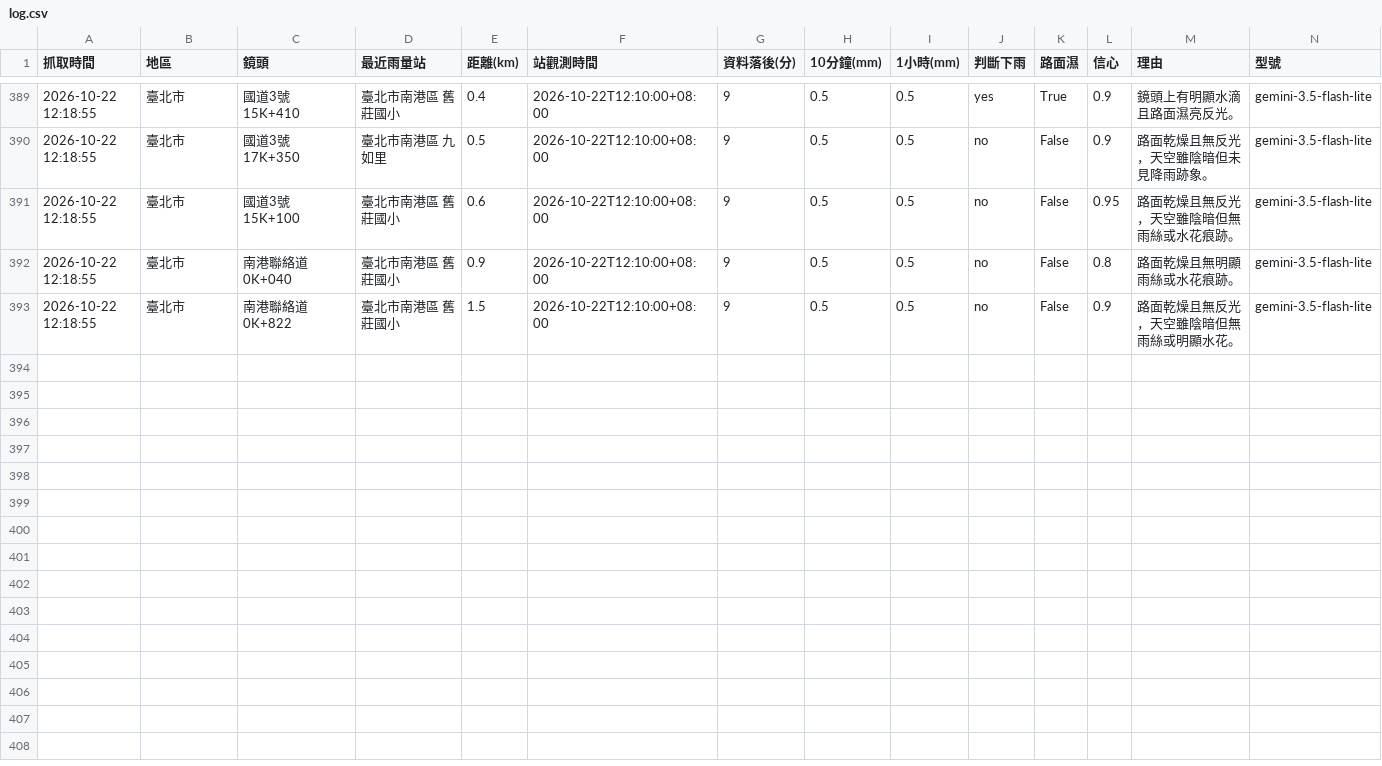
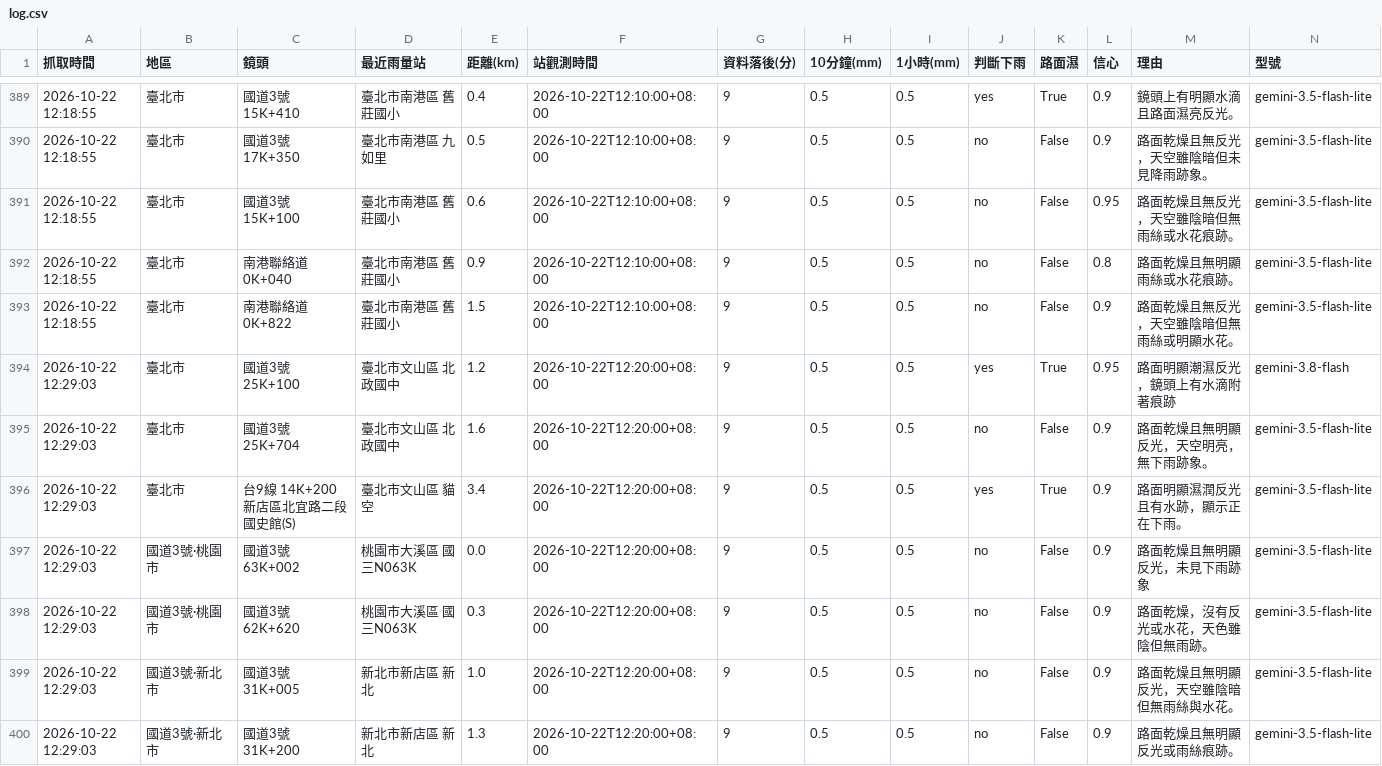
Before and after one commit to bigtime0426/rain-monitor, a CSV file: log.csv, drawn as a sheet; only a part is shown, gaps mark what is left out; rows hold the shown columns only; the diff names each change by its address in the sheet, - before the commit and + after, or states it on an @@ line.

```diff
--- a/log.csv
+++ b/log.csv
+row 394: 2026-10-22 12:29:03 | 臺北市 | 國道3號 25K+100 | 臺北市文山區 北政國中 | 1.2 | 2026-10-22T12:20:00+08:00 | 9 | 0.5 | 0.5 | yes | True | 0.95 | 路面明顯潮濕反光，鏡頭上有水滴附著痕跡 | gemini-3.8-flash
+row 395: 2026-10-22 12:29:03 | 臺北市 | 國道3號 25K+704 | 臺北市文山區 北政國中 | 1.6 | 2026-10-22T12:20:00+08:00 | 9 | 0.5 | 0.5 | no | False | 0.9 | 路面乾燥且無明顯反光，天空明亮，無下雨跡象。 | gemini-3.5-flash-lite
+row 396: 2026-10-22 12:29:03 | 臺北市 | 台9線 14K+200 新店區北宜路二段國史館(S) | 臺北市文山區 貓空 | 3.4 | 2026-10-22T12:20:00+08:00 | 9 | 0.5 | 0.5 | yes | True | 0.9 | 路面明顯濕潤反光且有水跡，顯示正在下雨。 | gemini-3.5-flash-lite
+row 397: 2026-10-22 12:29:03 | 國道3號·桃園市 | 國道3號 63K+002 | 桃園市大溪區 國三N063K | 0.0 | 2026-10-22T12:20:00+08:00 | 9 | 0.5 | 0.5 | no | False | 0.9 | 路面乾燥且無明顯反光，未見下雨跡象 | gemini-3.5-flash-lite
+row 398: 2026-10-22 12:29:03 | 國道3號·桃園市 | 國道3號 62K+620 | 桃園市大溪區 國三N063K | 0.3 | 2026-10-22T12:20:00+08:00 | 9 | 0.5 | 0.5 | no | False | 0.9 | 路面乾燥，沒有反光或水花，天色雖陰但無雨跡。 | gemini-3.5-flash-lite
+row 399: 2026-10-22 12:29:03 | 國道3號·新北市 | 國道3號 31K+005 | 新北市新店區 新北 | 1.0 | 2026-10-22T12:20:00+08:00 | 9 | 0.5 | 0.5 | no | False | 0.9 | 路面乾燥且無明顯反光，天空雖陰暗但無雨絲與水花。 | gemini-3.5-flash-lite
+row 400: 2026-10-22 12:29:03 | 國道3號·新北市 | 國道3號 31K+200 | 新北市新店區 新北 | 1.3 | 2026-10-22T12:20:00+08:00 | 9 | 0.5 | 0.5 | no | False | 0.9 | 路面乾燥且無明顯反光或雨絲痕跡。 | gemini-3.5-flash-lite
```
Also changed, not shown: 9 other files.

==

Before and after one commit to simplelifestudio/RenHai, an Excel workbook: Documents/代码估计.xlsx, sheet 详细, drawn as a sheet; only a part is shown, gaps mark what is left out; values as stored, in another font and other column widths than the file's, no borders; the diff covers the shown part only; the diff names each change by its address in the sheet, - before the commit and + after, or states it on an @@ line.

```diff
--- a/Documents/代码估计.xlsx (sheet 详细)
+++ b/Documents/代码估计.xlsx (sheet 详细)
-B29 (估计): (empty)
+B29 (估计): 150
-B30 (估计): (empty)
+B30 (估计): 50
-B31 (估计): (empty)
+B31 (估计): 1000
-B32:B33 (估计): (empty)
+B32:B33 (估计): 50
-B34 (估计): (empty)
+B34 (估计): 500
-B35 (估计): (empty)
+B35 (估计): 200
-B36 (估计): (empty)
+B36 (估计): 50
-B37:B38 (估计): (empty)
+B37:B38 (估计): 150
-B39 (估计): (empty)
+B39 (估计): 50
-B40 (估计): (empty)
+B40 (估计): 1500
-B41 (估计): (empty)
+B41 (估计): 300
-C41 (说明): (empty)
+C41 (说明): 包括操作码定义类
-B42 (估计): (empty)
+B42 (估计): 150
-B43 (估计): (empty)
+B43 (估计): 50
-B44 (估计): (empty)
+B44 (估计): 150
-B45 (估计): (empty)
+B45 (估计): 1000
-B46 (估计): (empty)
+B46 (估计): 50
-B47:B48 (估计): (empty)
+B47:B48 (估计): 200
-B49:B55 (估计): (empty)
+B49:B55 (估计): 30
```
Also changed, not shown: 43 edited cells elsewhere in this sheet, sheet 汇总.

--

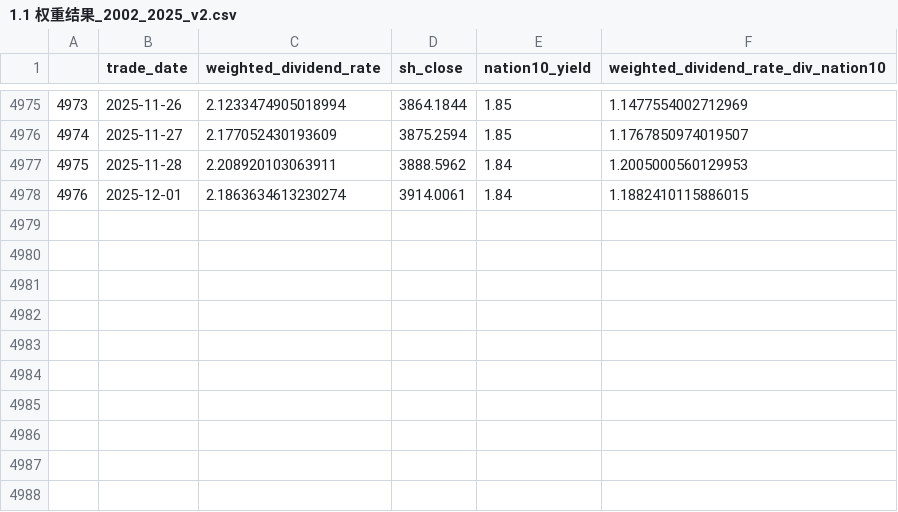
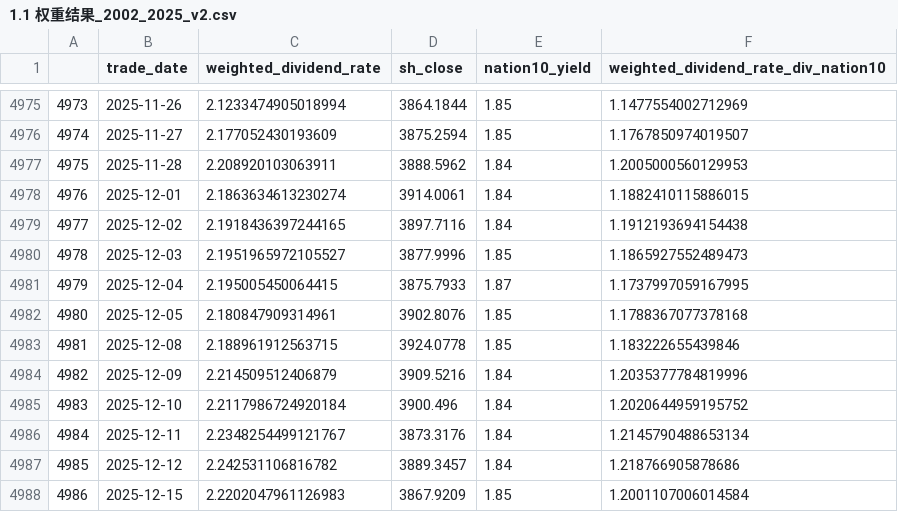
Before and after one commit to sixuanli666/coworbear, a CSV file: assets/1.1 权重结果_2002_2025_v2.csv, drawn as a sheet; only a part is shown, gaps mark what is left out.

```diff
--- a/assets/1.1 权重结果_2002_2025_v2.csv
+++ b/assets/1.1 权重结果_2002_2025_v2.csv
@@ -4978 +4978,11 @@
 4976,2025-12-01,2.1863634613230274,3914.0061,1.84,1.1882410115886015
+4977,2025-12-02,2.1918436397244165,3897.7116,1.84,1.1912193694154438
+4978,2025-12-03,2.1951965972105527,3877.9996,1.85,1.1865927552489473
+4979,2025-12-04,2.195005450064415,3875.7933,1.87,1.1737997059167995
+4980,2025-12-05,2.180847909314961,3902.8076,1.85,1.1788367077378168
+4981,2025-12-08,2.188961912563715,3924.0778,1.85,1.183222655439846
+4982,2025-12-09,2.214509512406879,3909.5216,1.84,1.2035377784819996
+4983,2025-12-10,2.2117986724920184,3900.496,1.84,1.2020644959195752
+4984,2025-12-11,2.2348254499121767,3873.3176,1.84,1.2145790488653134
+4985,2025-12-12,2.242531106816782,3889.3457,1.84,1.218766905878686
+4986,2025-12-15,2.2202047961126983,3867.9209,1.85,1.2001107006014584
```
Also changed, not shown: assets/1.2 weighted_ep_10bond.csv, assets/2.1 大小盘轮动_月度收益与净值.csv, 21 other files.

What to do |
The required answer is the exact run of lines above starting at the line with "Before and after one commit to bigtime0426/rain-monitor, a" and ending at the line with "Also changed, not shown: 9 other files.", with both ends present.

Task answer |
Before and after one commit to bigtime0426/rain-monitor, a CSV file: log.csv, drawn as a sheet; only a part is shown, gaps mark what is left out; rows hold the shown columns only; the diff names each change by its address in the sheet, - before the commit and + after, or states it on an @@ line.

```diff
--- a/log.csv
+++ b/log.csv
+row 394: 2026-10-22 12:29:03 | 臺北市 | 國道3號 25K+100 | 臺北市文山區 北政國中 | 1.2 | 2026-10-22T12:20:00+08:00 | 9 | 0.5 | 0.5 | yes | True | 0.95 | 路面明顯潮濕反光，鏡頭上有水滴附著痕跡 | gemini-3.8-flash
+row 395: 2026-10-22 12:29:03 | 臺北市 | 國道3號 25K+704 | 臺北市文山區 北政國中 | 1.6 | 2026-10-22T12:20:00+08:00 | 9 | 0.5 | 0.5 | no | False | 0.9 | 路面乾燥且無明顯反光，天空明亮，無下雨跡象。 | gemini-3.5-flash-lite
+row 396: 2026-10-22 12:29:03 | 臺北市 | 台9線 14K+200 新店區北宜路二段國史館(S) | 臺北市文山區 貓空 | 3.4 | 2026-10-22T12:20:00+08:00 | 9 | 0.5 | 0.5 | yes | True | 0.9 | 路面明顯濕潤反光且有水跡，顯示正在下雨。 | gemini-3.5-flash-lite
+row 397: 2026-10-22 12:29:03 | 國道3號·桃園市 | 國道3號 63K+002 | 桃園市大溪區 國三N063K | 0.0 | 2026-10-22T12:20:00+08:00 | 9 | 0.5 | 0.5 | no | False | 0.9 | 路面乾燥且無明顯反光，未見下雨跡象 | gemini-3.5-flash-lite
+row 398: 2026-10-22 12:29:03 | 國道3號·桃園市 | 國道3號 62K+620 | 桃園市大溪區 國三N063K | 0.3 | 2026-10-22T12:20:00+08:00 | 9 | 0.5 | 0.5 | no | False | 0.9 | 路面乾燥，沒有反光或水花，天色雖陰但無雨跡。 | gemini-3.5-flash-lite
+row 399: 2026-10-22 12:29:03 | 國道3號·新北市 | 國道3號 31K+005 | 新北市新店區 新北 | 1.0 | 2026-10-22T12:20:00+08:00 | 9 | 0.5 | 0.5 | no | False | 0.9 | 路面乾燥且無明顯反光，天空雖陰暗但無雨絲與水花。 | gemini-3.5-flash-lite
+row 400: 2026-10-22 12:29:03 | 國道3號·新北市 | 國道3號 31K+200 | 新北市新店區 新北 | 1.3 | 2026-10-22T12:20:00+08:00 | 9 | 0.5 | 0.5 | no | False | 0.9 | 路面乾燥且無明顯反光或雨絲痕跡。 | gemini-3.5-flash-lite
```
Also changed, not shown: 9 other files.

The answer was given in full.